The Genesis and Evolution of Presidents’ Day


Mount Rushmore in South Dakota serves as a physical representation of the accomplishments of past presidents. George Washington, Thomas Jefferson, Theodore Roosevelt, and Abraham Lincoln are put on display for the public to appreciate their great endeavors, those of which Presidents’ Day is dedicated to.

Jackeline Fernandes, Staff Writer

Many Americans use Presidents’ Day to take advantage of the three-day weekend and occasional retail sale.  However, not enough Schreiber students are aware of the genesis of the day in the nation’s presidents’ honor.  The holiday falls on the third Monday of February around President George Washington’s birthday, Feb. 22.  This year Presidents’ Day will fall on Feb. 18.

“Many of us don’t fully understand why we celebrate the holiday and just think of it as another ‘no school day.’  It’s important to really know what it’s about to appreciate how we evolved as a nation because of what our past presidents did for us,” said junior Victoria Kefalas.  

As the first president of the United States in 1789, George Washington was in charge of executing the provisions of the then newly-ratified Constitution.  During his presidency, Washington motivated lasting precedents by appointing Cabinet members within the executive branch, establishing the norms of the two-term presidency, having dinner parties in the White House, and delivering a farewell address at the end of his administration.

“Washington’s leadership skills were recognizable before he was even president due to his leadership in the American Revolution, and, as the country’s first president, he helped implement the foundation of [the American republican] democracy,” said junior Stephanie Kapsalis.

Congress founded a holiday in Washington’s honor in 1879, nearly 80 years after his death.  Named Washington’s Birthday, the holiday fell on Feb. 22 and was the first federal holiday to honor an American president.

In 1968, Congress used the Uniform Monday Holiday Act, a law that allowed Congress to shift the commemorations of certain holidays to Mondays to give Americans more three-day weekends and to move the federal holiday to the third Monday in February.

This now placed the holiday in between Feb. 15 and Feb. 21, making the original name “Washington’s Birthday” a misnomer as it would never occur on his actual birthday.

As a result, it started to be called Presidents’ Day to also honor the 16th POTUS Abraham Lincoln, whose birthday falls on Feb. 12.  Lincoln is most well-known among Americans for spearheading the effort to abolish slavery.  In 1863, he used his powers as Commander in Chief to issue the Emancipation Proclamation, and outlawed slavery in the Union.  That way, once the Civil War ended in 1865, all states in the Union would have to abolish slavery. 

Today, Presidents’ Day is recognized mainly as a celebration of all the great presidents of U.S. history.  Essentially, what started out as a holiday for one president has become a day to recognize the accomplishments of past and present American presidents.

“It’s important to have a day to celebrate the leaders that brought our nation to what it is now,” said junior Micah Golan.  “I enjoy celebrating Presidents’ Day to honor the greatest U.S presidents and to honor my favorite president, Theodore Roosevelt, as well.”   

This Presidents’ Day, it’s time to recognize some of the greatest U.S. presidents.
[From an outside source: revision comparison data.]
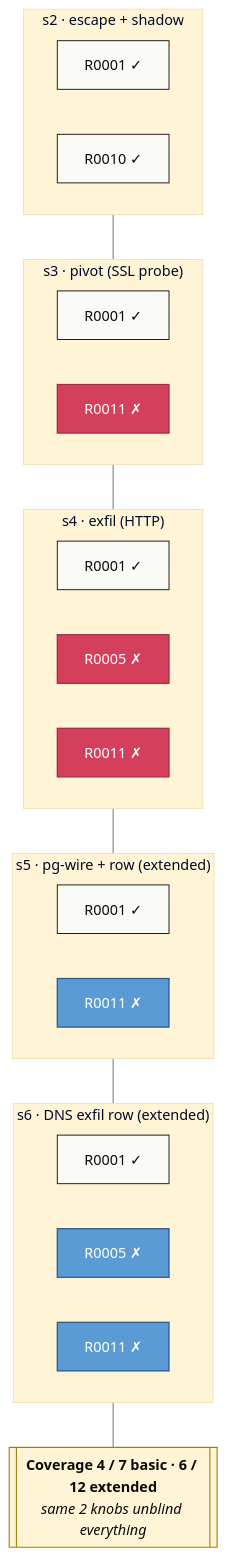
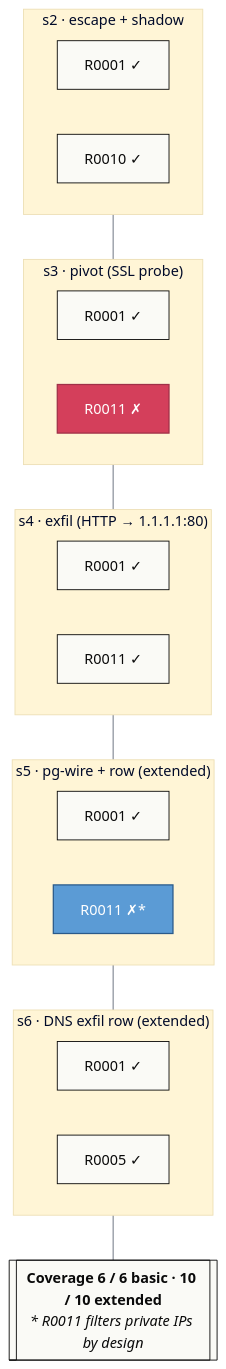
Before and after one commit to k8sstormcenter/bob: the ninth of 10 diagrams in example/chain/diagrams.md, drawn with Mermaid. The commit also changed other lines of this file, not shown here.

````diff
--- a/example/chain/diagrams.md
+++ b/example/chain/diagrams.md
@@ -372,46 +370,44 @@
 ```mermaid
 %%{init: {"theme":"base","themeVariables":{"primaryColor":"#C3A50D","primaryTextColor":"#0a0a0a","primaryBorderColor":"#9a8208","lineColor":"#0a0a0a","secondaryColor":"#D43F5B","tertiaryColor":"#fff5d6"}}}%%
 flowchart TB
   classDef warn fill:#D43F5B,stroke:#a03048,color:#fff,stroke-width:1.4px
   classDef ok   fill:#fafaf6,stroke:#0a0a0a,color:#0a0a0a,stroke-width:1px
   classDef cmp  fill:#fff5d6,stroke:#9a8208,color:#0a0a0a,stroke-width:1.2px
   classDef ext  fill:#5b9bd5,stroke:#2a5a8a,color:#fff,stroke-width:1.4px
 
   subgraph row_s2 [" s2 · escape + shadow "]
     direction LR
     s2_r0001["R0001 ✓"]:::ok
     s2_r0010["R0010 ✓"]:::ok
   end
 
   subgraph row_s3 [" s3 · pivot (SSL probe) "]
     direction LR
     s3_r0001["R0001 ✓"]:::ok
     s3_r0011["R0011 ✗"]:::warn
   end
 
-  subgraph row_s4 [" s4 · exfil (HTTP) "]
+  subgraph row_s4 [" s4 · exfil (HTTP → 1.1.1.1:80) "]
     direction LR
     s4_r0001["R0001 ✓"]:::ok
-    s4_r0005["R0005 ✗"]:::warn
-    s4_r0011["R0011 ✗"]:::warn
+    s4_r0011["R0011 ✓"]:::ok
   end
 
   subgraph row_s5 [" s5 · pg-wire + row (extended) "]
     direction LR
     s5_r0001["R0001 ✓"]:::ok
-    s5_r0011["R0011 ✗"]:::ext
+    s5_r0011["R0011 ✗*"]:::ext
   end
 
   subgraph row_s6 [" s6 · DNS exfil row (extended) "]
     direction LR
     s6_r0001["R0001 ✓"]:::ok
-    s6_r0005["R0005 ✗"]:::ext
-    s6_r0011["R0011 ✗"]:::ext
+    s6_r0005["R0005 ✓"]:::ok
   end
 
-  total[["<b>Coverage 4 / 7 basic · 6 / 12 extended</b><br/><i>same 2 knobs unblind everything</i>"]]:::cmp
+  total[["<b>Coverage 6 / 6 basic · 10 / 10 extended</b><br/><i>* R0011 filters private IPs by design</i>"]]:::ok
 
   row_s2 ~~~ row_s3 ~~~ row_s4 ~~~ row_s5 ~~~ row_s6 ~~~ total
 
   linkStyle default stroke:#7a808c,stroke-width:1.2px
 ```
````
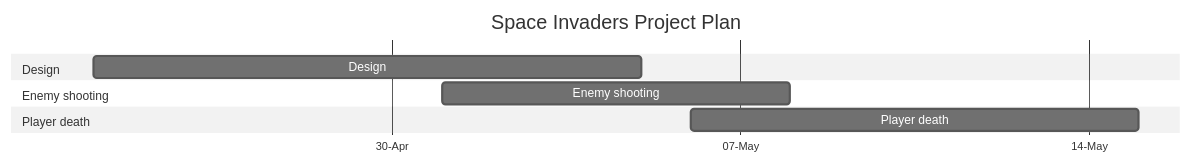
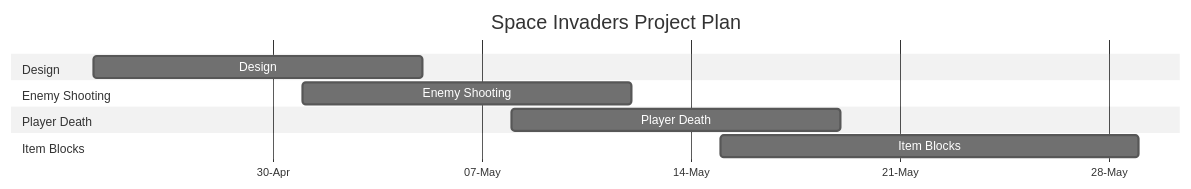
One commit to ConnorMCHARRY/SpaceInvaders changed the diagram in design.md. Above: the diagram before and after it, drawn with Mermaid (neutral theme). The commit also changed 1 other file, not shown here.

Commit message:
design/logic.md

````diff
--- a/design.md
+++ b/design.md
@@ -9,16 +9,19 @@
 ```mermaid
 gantt
     title Space Invaders Project Plan
     dateFormat DD-MM-YY
     axisFormat %d-%b
     tickInterval 1week
 
     section Design
     Design: 24-04-23, 05-05-23
 
-    section Enemy shooting
-    Enemy shooting: 01-05-23, 08-05-23
+    section Enemy Shooting
+    Enemy Shooting: 01-05-23, 12-05-23
 
-    section Player death
-    Player death: 06-05-23, 15-05-23
+    section Player Death
+    Player Death: 08-05-23, 19-05-23
+
+    section Item Blocks
+    Item Blocks: 15-05-23, 29-05-23
 ```
````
It isn’t a simple task to lead a country, so it is important to appreciate and reflect upon the great leadership and achievements that have existed in the oval office.

In the words of President John F. Kennedy, “Effort and courage are not enough without purpose and direction.”

It takes great skill to successfully steer a country as complex as the United States, and, for that, the presidents should receive the honor and respect they deserve this February.